Action item:
Gather, from the data below, each line in which the word "core" occurs.

(Change detection data)
*** Block opens ***

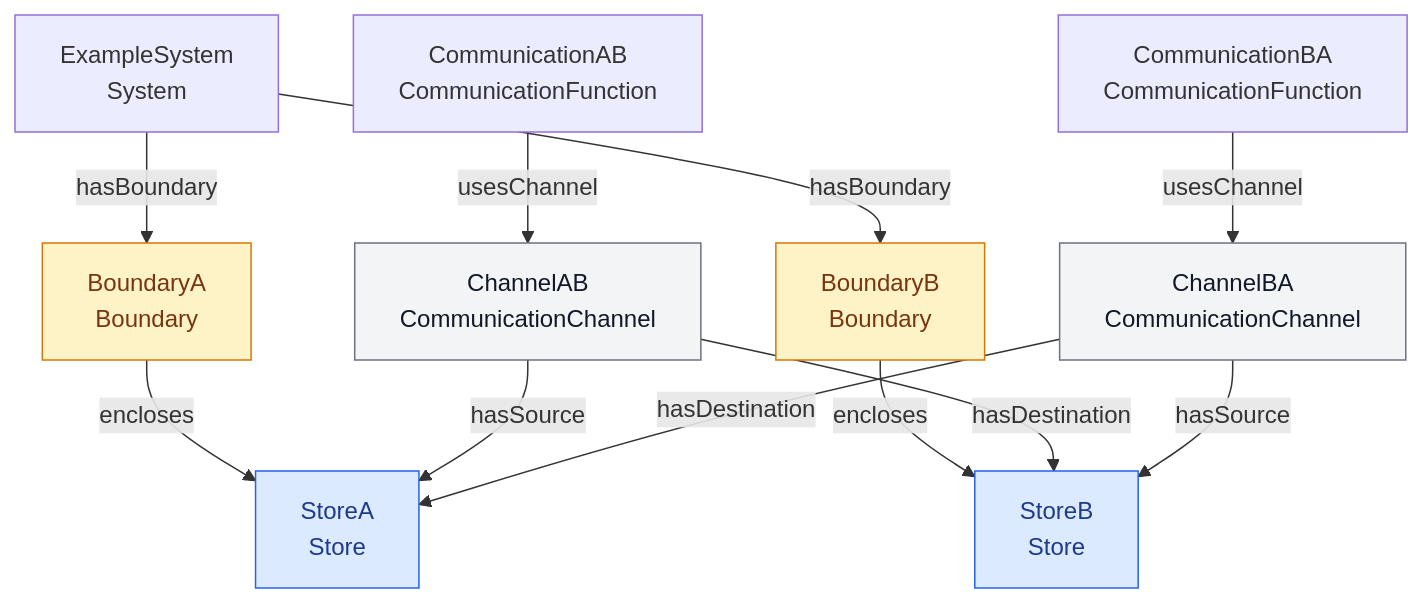
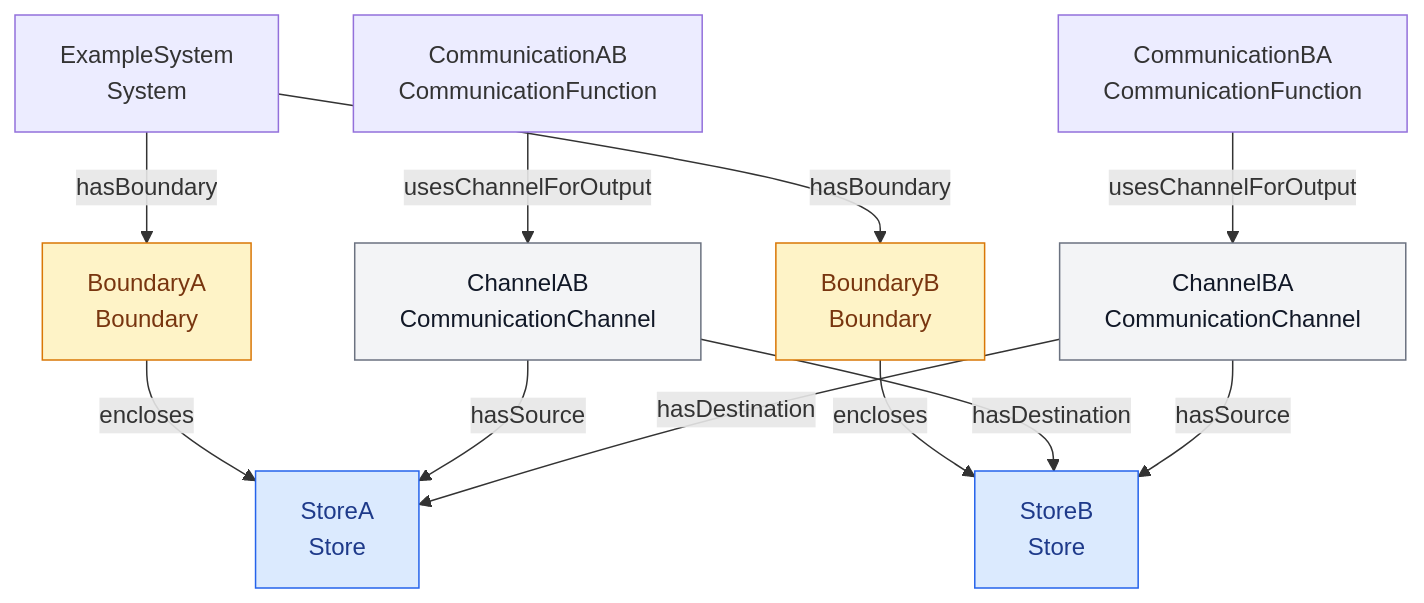
Diagram 13 of 19 in ontologies/core/DDTA_CORE.md (nballestriero/tesiStabile), drawn with Mermaid before and after one commit. The commit also changed other lines of this file and 4 other files, not shown here.

````diff
--- a/ontologies/core/DDTA_CORE.md
+++ b/ontologies/core/DDTA_CORE.md
@@ -3499,39 +3600,39 @@
 ```mermaid
 flowchart TB
     S["ExampleSystem<br/>System"]
 
     BA["BoundaryA<br/>Boundary"]
     BB["BoundaryB<br/>Boundary"]
 
     A["StoreA<br/>Store"]
     B["StoreB<br/>Store"]
 
     CAB["ChannelAB<br/>CommunicationChannel"]
     CBA["ChannelBA<br/>CommunicationChannel"]
 
     FAB["CommunicationAB<br/>CommunicationFunction"]
     FBA["CommunicationBA<br/>CommunicationFunction"]
 
     S -->|"hasBoundary"| BA
     S -->|"hasBoundary"| BB
 
     BA -->|"encloses"| A
     BB -->|"encloses"| B
 
-    FAB -->|"usesChannel"| CAB
-    FBA -->|"usesChannel"| CBA
+    FAB -->|"usesChannelForOutput"| CAB
+    FBA -->|"usesChannelForOutput"| CBA
 
     CAB -->|"hasSource"| A
     CAB -->|"hasDestination"| B
 
     CBA -->|"hasSource"| B
     CBA -->|"hasDestination"| A
 
     classDef boundary fill:#fef3c7,stroke:#d97706,color:#78350f
     classDef resource fill:#dbeafe,stroke:#2563eb,color:#1e3a8a
     classDef channel fill:#f3f4f6,stroke:#6b7280,color:#111827
 
     class BA,BB boundary
     class A,B resource
     class CAB,CBA channel
 ```
````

*** Block closes ***

Solution below:
Diagram 13 of 19 in ontologies/core/DDTA_CORE.md (nballestriero/tesiStabile), drawn with Mermaid before and after one commit. The commit also changed other lines of this file and 4 other files, not shown here.
--- a/ontologies/core/DDTA_CORE.md
+++ b/ontologies/core/DDTA_CORE.md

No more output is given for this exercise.